During 2019, Glencore halted operations at its Mutanda mine in direct response to cobalt prices plummeting due to increased production in China and chronic oversupply. If total cobalt demand were to see such an unprecedented incline, Glencore could consider reviving production at this mine. Otherwise, other mega-companies such as China Molybdenum seem to be keeping the supply chain balanced.
Cobalt price analysis
According to S&P Global Platts Assessment, since the start of 2021 European cobalt metal prices rose an estimated 88.7% to US$30 per pound, the highest recorded level since December 2018. This was instigated by logistical issues, particularly supply bottlenecks.
Cobalt price history
Previously, cobalt reached an unprecedented high of US$95,250 per million tonnes in March of 2018.
According to Reuters, 2019 saw a drop in cobalt price sparked by rising supplies from the artisanal and industrial sectors in the DRC, and a surplus of cobalt chemicals produced in China.
However, Trading Economics global macro models predictions state that cobalt is anticipated to trade at around US$70,905.60 per million tonnes as of the end of this quarter.
Trading Economics also reported that they estimate cobalt to trade at around US$67723 per million tonnes in a year’s time. This analysis runs parallel to similar ones made by S&P Global, with an expected decrease in cobalt pricing in 2022.

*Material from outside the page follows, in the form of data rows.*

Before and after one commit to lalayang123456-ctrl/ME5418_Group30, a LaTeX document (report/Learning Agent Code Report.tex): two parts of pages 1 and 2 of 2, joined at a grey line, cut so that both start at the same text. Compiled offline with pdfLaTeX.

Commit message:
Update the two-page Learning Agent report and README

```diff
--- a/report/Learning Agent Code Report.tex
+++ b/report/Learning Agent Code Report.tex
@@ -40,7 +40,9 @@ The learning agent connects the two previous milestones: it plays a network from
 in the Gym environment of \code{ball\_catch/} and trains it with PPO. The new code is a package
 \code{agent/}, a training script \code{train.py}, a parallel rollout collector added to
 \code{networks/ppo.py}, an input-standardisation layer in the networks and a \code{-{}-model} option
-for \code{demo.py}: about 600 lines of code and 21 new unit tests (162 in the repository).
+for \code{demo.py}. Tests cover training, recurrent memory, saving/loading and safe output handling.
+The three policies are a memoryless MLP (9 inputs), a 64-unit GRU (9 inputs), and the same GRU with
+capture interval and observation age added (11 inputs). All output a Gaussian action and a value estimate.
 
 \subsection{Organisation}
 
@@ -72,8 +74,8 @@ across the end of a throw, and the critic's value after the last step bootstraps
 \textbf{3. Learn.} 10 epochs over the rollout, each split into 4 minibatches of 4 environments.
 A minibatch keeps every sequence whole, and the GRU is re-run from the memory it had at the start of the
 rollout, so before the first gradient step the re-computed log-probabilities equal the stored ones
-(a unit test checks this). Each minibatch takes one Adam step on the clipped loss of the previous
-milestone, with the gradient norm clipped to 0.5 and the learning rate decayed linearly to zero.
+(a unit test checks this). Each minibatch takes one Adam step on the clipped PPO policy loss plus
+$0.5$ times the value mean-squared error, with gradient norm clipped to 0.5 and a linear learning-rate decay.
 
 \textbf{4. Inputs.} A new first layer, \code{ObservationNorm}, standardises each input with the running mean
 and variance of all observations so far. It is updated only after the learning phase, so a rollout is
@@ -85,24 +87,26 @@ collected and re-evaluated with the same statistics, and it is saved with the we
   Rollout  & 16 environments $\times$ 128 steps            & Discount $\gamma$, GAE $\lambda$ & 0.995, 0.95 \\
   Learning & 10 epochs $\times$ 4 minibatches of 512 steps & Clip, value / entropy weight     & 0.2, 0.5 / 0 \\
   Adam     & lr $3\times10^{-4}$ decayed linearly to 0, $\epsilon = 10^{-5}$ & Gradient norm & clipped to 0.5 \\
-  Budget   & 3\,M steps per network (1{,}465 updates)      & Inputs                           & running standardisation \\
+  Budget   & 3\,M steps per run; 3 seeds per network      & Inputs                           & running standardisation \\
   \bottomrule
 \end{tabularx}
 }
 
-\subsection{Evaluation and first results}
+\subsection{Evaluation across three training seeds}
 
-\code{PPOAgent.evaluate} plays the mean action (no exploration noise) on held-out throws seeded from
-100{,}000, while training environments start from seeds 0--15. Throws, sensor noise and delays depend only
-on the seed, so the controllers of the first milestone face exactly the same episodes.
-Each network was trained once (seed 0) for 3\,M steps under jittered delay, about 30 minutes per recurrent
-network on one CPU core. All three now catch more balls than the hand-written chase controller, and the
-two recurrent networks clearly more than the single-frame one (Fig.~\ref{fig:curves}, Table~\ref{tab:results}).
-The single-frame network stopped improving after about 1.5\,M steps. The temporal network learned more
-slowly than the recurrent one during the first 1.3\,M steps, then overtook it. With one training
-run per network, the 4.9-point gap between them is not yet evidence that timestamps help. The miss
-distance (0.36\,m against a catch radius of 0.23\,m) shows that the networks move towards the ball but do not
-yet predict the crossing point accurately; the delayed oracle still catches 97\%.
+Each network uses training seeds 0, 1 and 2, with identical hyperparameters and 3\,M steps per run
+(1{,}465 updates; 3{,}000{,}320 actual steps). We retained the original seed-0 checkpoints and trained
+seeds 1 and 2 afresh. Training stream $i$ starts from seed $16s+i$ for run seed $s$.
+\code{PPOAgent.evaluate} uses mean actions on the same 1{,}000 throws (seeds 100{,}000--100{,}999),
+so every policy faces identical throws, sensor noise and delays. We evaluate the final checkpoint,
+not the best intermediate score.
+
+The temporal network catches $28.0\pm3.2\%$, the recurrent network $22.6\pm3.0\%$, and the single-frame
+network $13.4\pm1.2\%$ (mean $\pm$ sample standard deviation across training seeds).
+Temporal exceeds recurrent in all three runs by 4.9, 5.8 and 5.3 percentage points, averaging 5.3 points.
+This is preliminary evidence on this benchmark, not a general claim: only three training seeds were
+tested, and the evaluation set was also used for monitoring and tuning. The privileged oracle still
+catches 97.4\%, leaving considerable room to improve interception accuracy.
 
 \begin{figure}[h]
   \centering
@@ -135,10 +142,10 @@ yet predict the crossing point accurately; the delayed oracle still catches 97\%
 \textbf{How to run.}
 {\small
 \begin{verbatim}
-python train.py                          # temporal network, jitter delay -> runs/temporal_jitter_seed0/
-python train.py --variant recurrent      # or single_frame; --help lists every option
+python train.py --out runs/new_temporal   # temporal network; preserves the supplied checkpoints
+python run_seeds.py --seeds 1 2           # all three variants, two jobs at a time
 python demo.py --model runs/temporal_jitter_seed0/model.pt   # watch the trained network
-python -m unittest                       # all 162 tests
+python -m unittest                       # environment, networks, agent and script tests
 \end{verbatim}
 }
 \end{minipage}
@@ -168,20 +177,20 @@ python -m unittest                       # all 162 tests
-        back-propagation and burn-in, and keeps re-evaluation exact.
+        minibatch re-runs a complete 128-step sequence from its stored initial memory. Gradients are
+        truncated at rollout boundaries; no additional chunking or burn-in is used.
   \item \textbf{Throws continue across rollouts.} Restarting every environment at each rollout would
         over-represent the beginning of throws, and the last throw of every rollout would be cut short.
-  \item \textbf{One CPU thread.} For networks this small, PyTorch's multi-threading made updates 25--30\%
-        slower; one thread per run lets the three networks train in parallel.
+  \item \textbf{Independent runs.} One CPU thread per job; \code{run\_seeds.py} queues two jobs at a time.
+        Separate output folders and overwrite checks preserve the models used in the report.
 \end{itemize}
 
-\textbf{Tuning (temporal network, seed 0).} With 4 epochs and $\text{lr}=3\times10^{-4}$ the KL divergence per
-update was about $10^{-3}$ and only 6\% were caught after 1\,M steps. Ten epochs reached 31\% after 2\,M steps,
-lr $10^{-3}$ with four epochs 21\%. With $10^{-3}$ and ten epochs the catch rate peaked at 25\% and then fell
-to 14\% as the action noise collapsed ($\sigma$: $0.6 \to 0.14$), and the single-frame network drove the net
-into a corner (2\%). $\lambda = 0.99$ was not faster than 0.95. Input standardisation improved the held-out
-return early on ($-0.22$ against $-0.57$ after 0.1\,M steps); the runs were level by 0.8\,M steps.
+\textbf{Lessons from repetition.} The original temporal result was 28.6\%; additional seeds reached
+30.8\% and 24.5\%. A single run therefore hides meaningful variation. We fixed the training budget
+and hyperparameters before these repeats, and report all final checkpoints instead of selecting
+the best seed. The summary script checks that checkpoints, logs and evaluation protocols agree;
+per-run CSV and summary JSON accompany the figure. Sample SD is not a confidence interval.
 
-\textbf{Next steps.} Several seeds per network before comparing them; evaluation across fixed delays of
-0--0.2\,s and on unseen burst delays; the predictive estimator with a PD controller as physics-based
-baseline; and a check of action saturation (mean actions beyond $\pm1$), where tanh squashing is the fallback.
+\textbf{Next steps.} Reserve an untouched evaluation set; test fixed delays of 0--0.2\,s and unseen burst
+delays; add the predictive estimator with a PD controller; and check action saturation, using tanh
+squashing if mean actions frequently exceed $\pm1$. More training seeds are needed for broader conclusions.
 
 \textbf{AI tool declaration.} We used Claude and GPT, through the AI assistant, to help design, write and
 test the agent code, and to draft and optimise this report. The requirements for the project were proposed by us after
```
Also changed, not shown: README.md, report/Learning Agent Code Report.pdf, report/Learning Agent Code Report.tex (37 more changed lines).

As of March 2021, cobalt stood at US$53,000 per tonne, this was its highest price since December 2018, which was a direct response to the commodity’s crucial space in the EV battery market and the associated limited supply capacities.
According to Reuters, this was a 10-year price high for the cobalt market.
As stated on the S&P website, currently during January 2022, the spot price for cobalt has reached US$70772/Mt.
The graph below shows S&P’s spot price prediction for cobalt. The yellow line is the historical value of the commodity, whilst the red line depicts the future contract. The graph illustrates that despite the price of cobalt decreasing, predominantly due to supply chain bottlenecks being managed more effectively, the drive to a net-zero future will keep cobalt demand steady and pricing steady.
When determining the best course of action to achieve an EV-centric future, the world might decide to adopt a nickel-intensive battery uptake scenario, which poses a significant price risk for cobalt.
Currently, in terms of both pricing and global demand, the cobalt market’s future looks to be a stable one. This is particularly true when considering the battery sector accounting for an estimated 52% of cobalt demand in 2020, which is set to rise to an estimated 72% over the next four years.
If the EV sector continues to boom alongside consistent battery production, industry experts could be right in their forecasted robust growth of cobalt. To stay up to date with the latest developments in the global cobalt industry and market, be sure to check out The Assay’s news centre.